Meche is already in 11th place, with 6.9 WARP; he had the second-best season of any Royals’ starter this decade, behind only Paul Byrd’s 2002 (7.7).

I see no reason why he can’t do it again. PECOTA is unrepentant, predicting Meche to finish with a 4.47 ERA. His top comparable is last year’s version of Vicente Padilla, followed by the immortal Roger Pavlik of 1997. I’ll remember to slap Nate Silver upside the head the next time I see him, though in the meantime a dose of humility is warranted: pitchers who have a sudden breakthrough in performance, as Meche did last season, don’t always hold onto it.

I’m confident Meche will, though. His performance spiked corresponded to a specific event, the change in his delivery that had him land on his toes instead of his heel. His injury woes, the ones that kept him off a mound entirely for all of 2001 and 2002, seem long behind him. His control dramatically improved last year, and walk rate is perhaps the one category where a sudden improvement by a pitcher is most likely to be sustained.

It’s too early to say he can make the mid-career leap from solid starting pitcher to Cy Young contender that Jason Schmidt and Chris Carpenter made. But Schmidt and Carpenter both made their leaps when they were 29. Gil Meche is 29.

So long as Meche gives us four more years like his last one, he’ll be an enormous free agent bargain. Who would you rather have over the next four years, Gil Meche or Carlos Silva? Keep in mind, Silva will make a million more per year than Meche.

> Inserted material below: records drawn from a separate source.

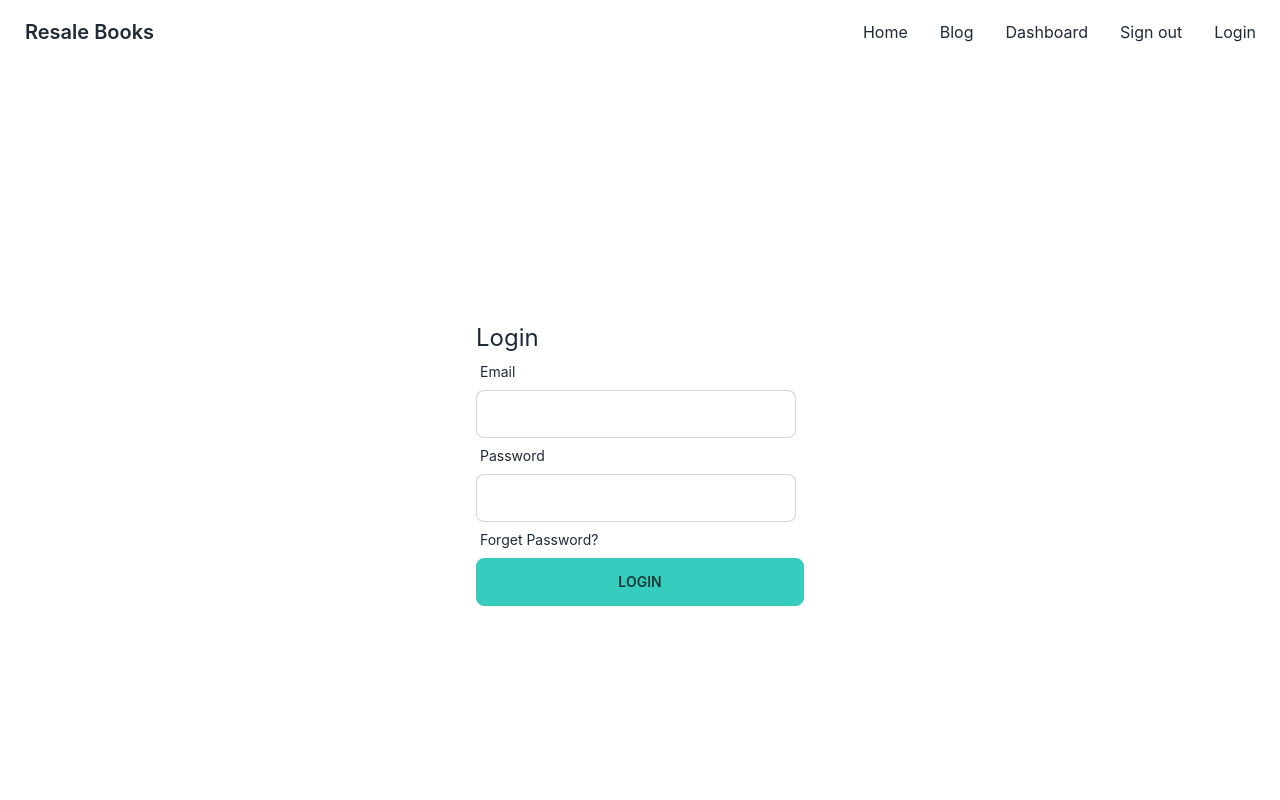
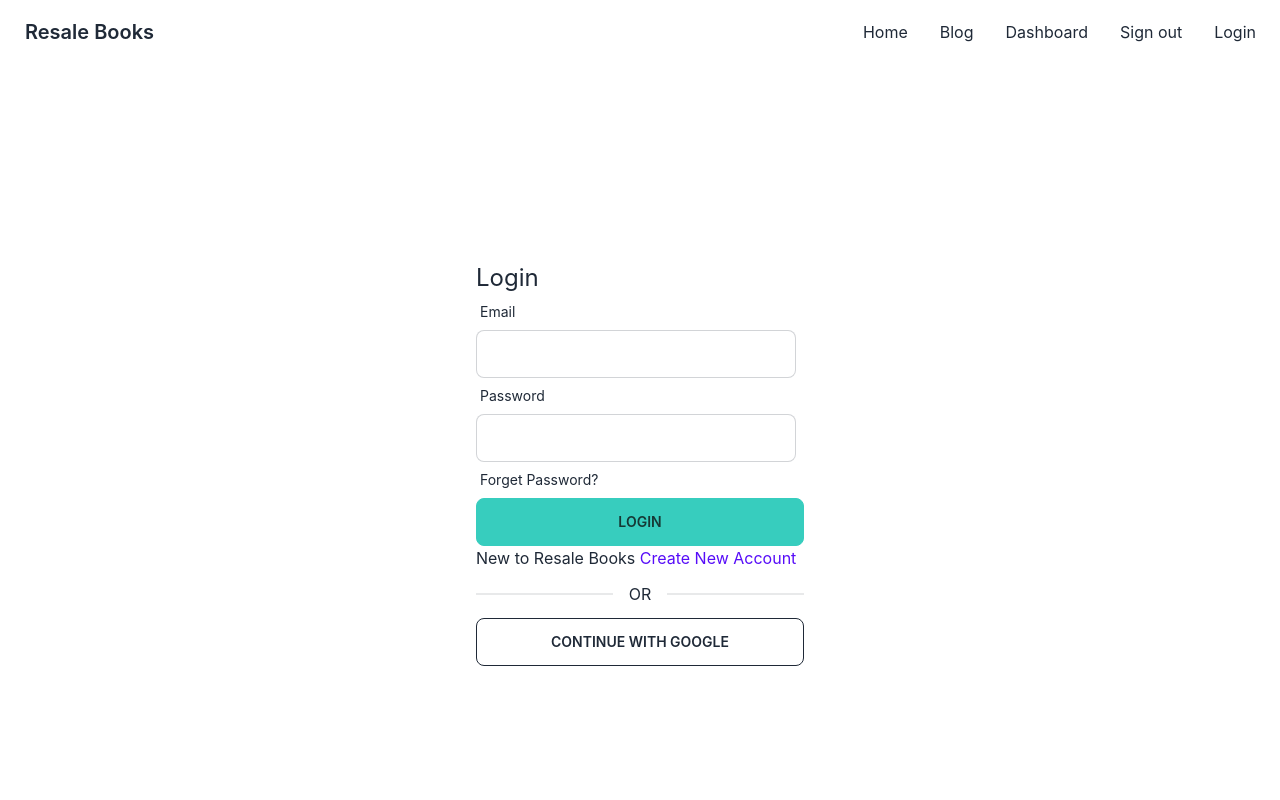
Before and after one commit to riyad5541/resale-books-client, a React (Create React App) app: page /login in a window 1280 px wide. Shown: the top 800 px of the page. Built offline with nearby package versions, Linux system fonts and the light colour scheme.

Commit message:
install firebase and setup

```diff
--- a/package.json
+++ b/package.json
@@ -7,6 +7,7 @@
     "@testing-library/react": "^13.4.0",
     "@testing-library/user-event": "^13.5.0",
     "daisyui": "^2.42.0",
+    "firebase": "^9.14.0",
     "react": "^18.2.0",
     "react-dom": "^18.2.0",
     "react-hook-form": "^7.39.5",
--- a/public/index.html
+++ b/public/index.html
@@ -24,7 +24,7 @@
       work correctly both with client-side routing and a non-root public URL.
       Learn how to configure a non-root public URL by running `npm run build`.
     -->
-    <title>React App</title>
+    <title>Resale Books</title>
   </head>
   <body>
     <noscript>You need to enable JavaScript to run this app.</noscript>
--- a/src/Pages/Login/Login.js
+++ b/src/Pages/Login/Login.js
@@ -1,14 +1,19 @@
 import React, { useState } from 'react';
 import { useForm } from "react-hook-form";
+import { Link } from 'react-router-dom';
 
 const Login = () => {
     const { register, handleSubmit } = useForm()
-    const [data, setData] = useState('');
+
+
+    const handleLogin = data => {
+        console.log(data);
+    }
     return (
         <div className='h-[800px] flex justify-center items-center'>
             <div className='w-96 p-7'>
                 <h2 className='text-2xl'>Login</h2>
-                <form onSubmit={handleSubmit((data) => setData(JSON.stringify(data)))}>
+                <form onSubmit={handleSubmit(handleLogin)}>
 
                     <div className="form-control w-full max-w-xs">
                         <label className="label"><span className="label-text">Email</span></label>
@@ -21,6 +26,9 @@ const Login = () => {
                     </div>
                     <input className='btn btn-accent w-full' value="Login" type="submit" />
                 </form>
+                <p>New to Resale Books <Link className='text-primary' to="/signup">Create New Account</Link></p>
+                <div className="divider">OR</div>
+                <button className='btn btn-outline w-full'>CONTINUE WITH GOOGLE</button>
             </div>
         </div>
     );
--- /dev/null
+++ b/src/firebase/firebase.config.js
@@ -0,0 +1,18 @@
+// Import the functions you need from the SDKs you need
+import { initializeApp } from "firebase/app";
+// TODO: Add SDKs for Firebase products that you want to use
+// https://firebase.google.com/docs/web/setup#available-libraries
+
+// Your web app's Firebase configuration
+const firebaseConfig = {
+  apiKey: process.env.REACT_APP_apiKey,
+  authDomain: process.env.REACT_APP_authDomain,
+  projectId: process.env.REACT_APP_projectId,
+  storageBucket: process.env.REACT_APP_storageBucket,
+  messagingSenderId: process.env.REACT_APP_messagingSenderId,
+  appId: process.env.REACT_APP_appId,
+};
+
+// Initialize Firebase
+const app = initializeApp(firebaseConfig);
+export default app;
```
Also changed, not shown: 2 other files (tests, documents, lock files or other folders).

The Epic of Gil Meche has yet to be fully written. But whereas a year ago I thought it would be a tragedy, today I’m hopeful that it will be a resounding and heart-warming triumph.